Acting on a series of voice votes after a closed-door briefing from the CIA, the committee decided to restrict reports to Congress about covert operations to the Senate and House Intelligence committees, and to allow the president to avoid prior notification when he deems it "essential."

A move to require the president to give at least some vague advance notice of especially risky operations -- without specifying any details -- was beaten down.

It was the first test this year of the Carter administration's drive to get rid of restraints imposed on the CIA in the mid-1970s and provide it with a freer hand in the new Cold War atmosphere.

Rep. Lee H. Hamilton (D-Ind.) had won approval last week from a Foreign Affairs subcommittee of a flat rule calling for prior notice to Congress of all covert operations, but he trimmed it back substantially in the face of opposition from the CIA and committee Chairman Clement J. Zablocki (D-Wis.).

The final version, cosponsored by Hamilton and Rep. Willaim S. Broomfield (R-Mich.), calls for advance notice of covert activities to the two intelligence committees, but with two broadly stated exceptions.

Under the committee-approved measure, "the president may defer, for the shortest practicable period such prior reporting if, at the time the report is given, the president certifies that such deferral was essential to meet extraordinary circumstances affecting the vital interest of the U.S. or was essential to avoid unreasonable risk to the safety or security of the personnel or methods employed."

Hamilton said he meant this provision to be invoked only in highly unusual circumstances, but some members voiced fears that it would become the rule rather than the exception.

"The president can certify these conditions any time he wants," protested Rep. Donald J. Pease (D-Ohio). "We're essentially saying here that whenever the president is so inclined, there can be a covert operation without notification to Congress" for as long as he chooses.

Pease moved to add a proviso that would require the president at least to tell the intelligence committees "that an unspecified covert operation is about to be undertaken," but the idea was rejected.

"It would provide a field day for the press," declared Rep. David R. Bowen (D-Miss.).

Pease vainly sought to remind his colleagues that the notifications themselves are supposed to be tightly guarded secrets. "There's nothing in my amendment that says it would be broadcast to the media or anyone else," he said.
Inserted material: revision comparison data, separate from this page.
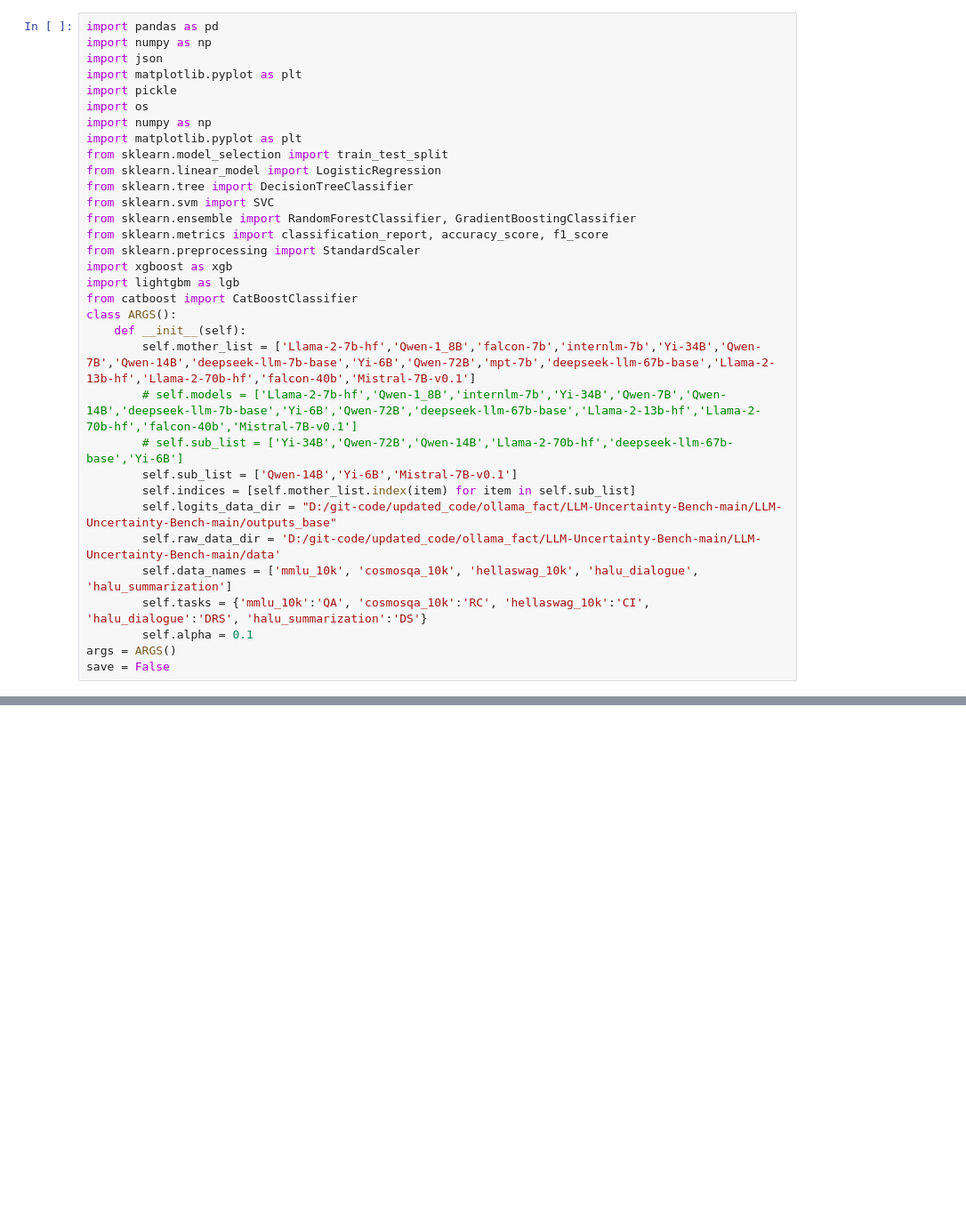
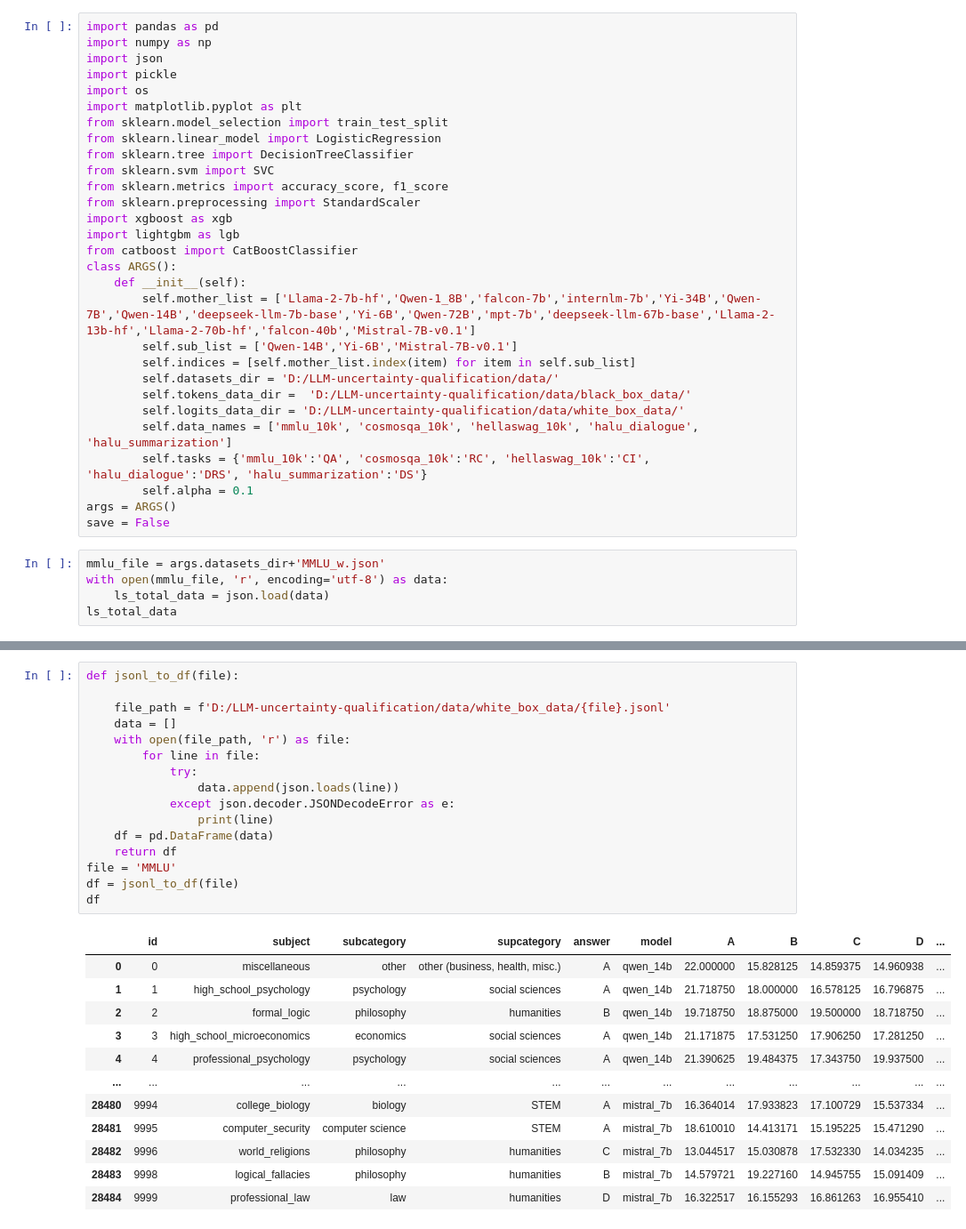
Before and after one commit to newyuser/LLM-uncertainty-qualification, a Jupyter notebook: code/combination_logits_token_w.ipynb, the cells around one changed output, grey strips where cells are left out. Shown at 89% size. Drawn from its saved outputs; the diff is of its cells as text; blank space fills up the shorter version.

```diff
--- a/code/combination_logits_token_w.ipynb
+++ b/code/combination_logits_token_w.ipynb
@@ -2,17 +2,14 @@
 import pandas as pd
 import numpy as np
 import json
-import matplotlib.pyplot as plt
 import pickle
 import os
-import numpy as np
 import matplotlib.pyplot as plt
 from sklearn.model_selection import train_test_split
 from sklearn.linear_model import LogisticRegression
 from sklearn.tree import DecisionTreeClassifier
 from sklearn.svm import SVC
-from sklearn.ensemble import RandomForestClassifier, GradientBoostingClassifier
-from sklearn.metrics import classification_report, accuracy_score, f1_score
+from sklearn.metrics import accuracy_score, f1_score
 from sklearn.preprocessing import StandardScaler
 import xgboost as xgb
 import lightgbm as lgb
@@ -20,14 +17,18 @@ from catboost import CatBoostClassifier
 class ARGS():
     def __init__(self):
         self.mother_list = ['Llama-2-7b-hf','Qwen-1_8B','falcon-7b','internlm-7b','Yi-34B','Qwen-7B','Qwen-14B','deepseek-llm-7b-base','Yi-6B','Qwen-72B','mpt-7b','deepseek-llm-67b-base','Llama-2-13b-hf','Llama-2-70b-hf','falcon-40b','Mistral-7B-v0.1']
-        # self.models = ['Llama-2-7b-hf','Qwen-1_8B','internlm-7b','Yi-34B','Qwen-7B','Qwen-14B','deepseek-llm-7b-base','Yi-6B','Qwen-72B','deepseek-llm-67b-base','Llama-2-13b-hf','Llama-2-70b-hf','falcon-40b','Mistral-7B-v0.1']
-        # self.sub_list = ['Yi-34B','Qwen-72B','Qwen-14B','Llama-2-70b-hf','deepseek-llm-67b-base','Yi-6B']
         self.sub_list = ['Qwen-14B','Yi-6B','Mistral-7B-v0.1']
         self.indices = [self.mother_list.index(item) for item in self.sub_list]
-        self.logits_data_dir = "D:/git-code/updated_code/ollama_fact/LLM-Uncertainty-Bench-main/LLM-Uncertainty-Bench-main/outputs_base"
-        self.raw_data_dir = 'D:/git-code/updated_code/ollama_fact/LLM-Uncertainty-Bench-main/LLM-Uncertainty-Bench-main/data'
+        self.datasets_dir = 'D:/LLM-uncertainty-qualification/data/'
+        self.tokens_data_dir =  'D:/LLM-uncertainty-qualification/data/black_box_data/'
+        self.logits_data_dir = 'D:/LLM-uncertainty-qualification/data/white_box_data/'
         self.data_names = ['mmlu_10k', 'cosmosqa_10k', 'hellaswag_10k', 'halu_dialogue', 'halu_summarization']
         self.tasks = {'mmlu_10k':'QA', 'cosmosqa_10k':'RC', 'hellaswag_10k':'CI', 'halu_dialogue':'DRS', 'halu_summarization':'DS'}
         self.alpha = 0.1
 args = ARGS()
 save = False
+# %%
+mmlu_file = args.datasets_dir+'MMLU_w.json'
+with open(mmlu_file, 'r', encoding='utf-8') as data:
+    ls_total_data = json.load(data)
+ls_total_data
@@ -79,3 +136,32 @@ def uncertainty_acc_result(title, PUT_data, cal = False, plot_results = True, sa
     if plot_results:
         plot_accuracy(results, title, save)
     return results
+# %%
+def jsonl_to_df(file):
+
+    file_path = f'D:/LLM-uncertainty-qualification/data/white_box_data/{file}.jsonl'
+    data = []
+    with open(file_path, 'r') as file:
+        for line in file:
+            try:
+                data.append(json.loads(line))
+            except json.decoder.JSONDecodeError as e:
+                print(line)
+    df = pd.DataFrame(data)
+    return df
+file = 'MMLU'
+df = jsonl_to_df(file)
+df
+# %% [output]
+|  | id | subject | subcategory | supcategory | answer | model | A | B | C | D | ... |
+| 0 | 0 | miscellaneous | other | other (business, health, misc.) | A | qwen_14b | 22.000000 | 15.828125 | 14.859375 | 14.960938 | ... |
+| 1 | 1 | high_school_psychology | psychology | social sciences | A | qwen_14b | 21.718750 | 18.000000 | 16.578125 | 16.796875 | ... |
+| 2 | 2 | formal_logic | philosophy | humanities | B | qwen_14b | 19.718750 | 18.875000 | 19.500000 | 18.718750 | ... |
+| 3 | 3 | high_school_microeconomics | economics | social sciences | A | qwen_14b | 21.171875 | 17.531250 | 17.906250 | 17.281250 | ... |
+| 4 | 4 | professional_psychology | psychology | social sciences | A | qwen_14b | 21.390625 | 19.484375 | 17.343750 | 19.937500 | ... |
+| ... | ... | ... | ... | ... | ... | ... | ... | ... | ... | ... | ... |
+| 28480 | 9994 | college_biology | biology | STEM | A | mistral_7b | 16.364014 | 17.933823 | 17.100729 | 15.537334 | ... |
+| 28481 | 9995 | computer_security | computer science | STEM | A | mistral_7b | 18.610010 | 14.413171 | 15.195225 | 15.471290 | ... |
+| 28482 | 9996 | world_religions | philosophy | humanities | C | mistral_7b | 13.044517 | 15.030878 | 17.532330 | 14.034235 | ... |
+| 28483 | 9998 | logical_fallacies | philosophy | humanities | B | mistral_7b | 14.579721 | 19.227160 | 14.945755 | 15.091409 | ... |
+| 28484 | 9999 | professional_law | law | humanities | D | mistral_7b | 16.322517 | 16.155293 | 16.861263 | 16.955410 | ... |
```
Also changed, not shown: parts of 27 cells of this notebook, 22 other files.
The present law governing covert operations, known as the Hughes-Ryan amendment, was enacted in 1974 as part of that year's foreign aid bill. The Foreign Affairs Committee yesterday approved the new version in the process of marking up this year's foreign aid authorizations.

Under the provisions of Hughes-Ryan, no covert actions in foreign countries can be undertaken "unless and until the president finds each such operation important to the national security and reports, in a timely fashion, a description and scope of such operation to the appropriate committees" of Congress. Eight Senate and House committees, including Foreign Affairs, are entitled to receive those reports under the law, although one of the panels, House Armed Services, has said it doesn't want them.

Yesterday's action would cut the number to two, the traditionally tight-lipped Senate and House Intelligence committees. Rep. Howard E. Wolpe (D-Mich.), arguing that covert operations clearly affect foreign policy, sought to keep the House Foreign Affairs Committee and Senate Foreign Relations Committee on the list, but his colleagues turned him down, again on a voice vote.

Instead, Hamilton said the Foreign Affairs Committee will seek a change in House rules that would entitle it to three seats on the House Intelligence Committee. It currently has one seat, which is occupied by Chairman Zablocki.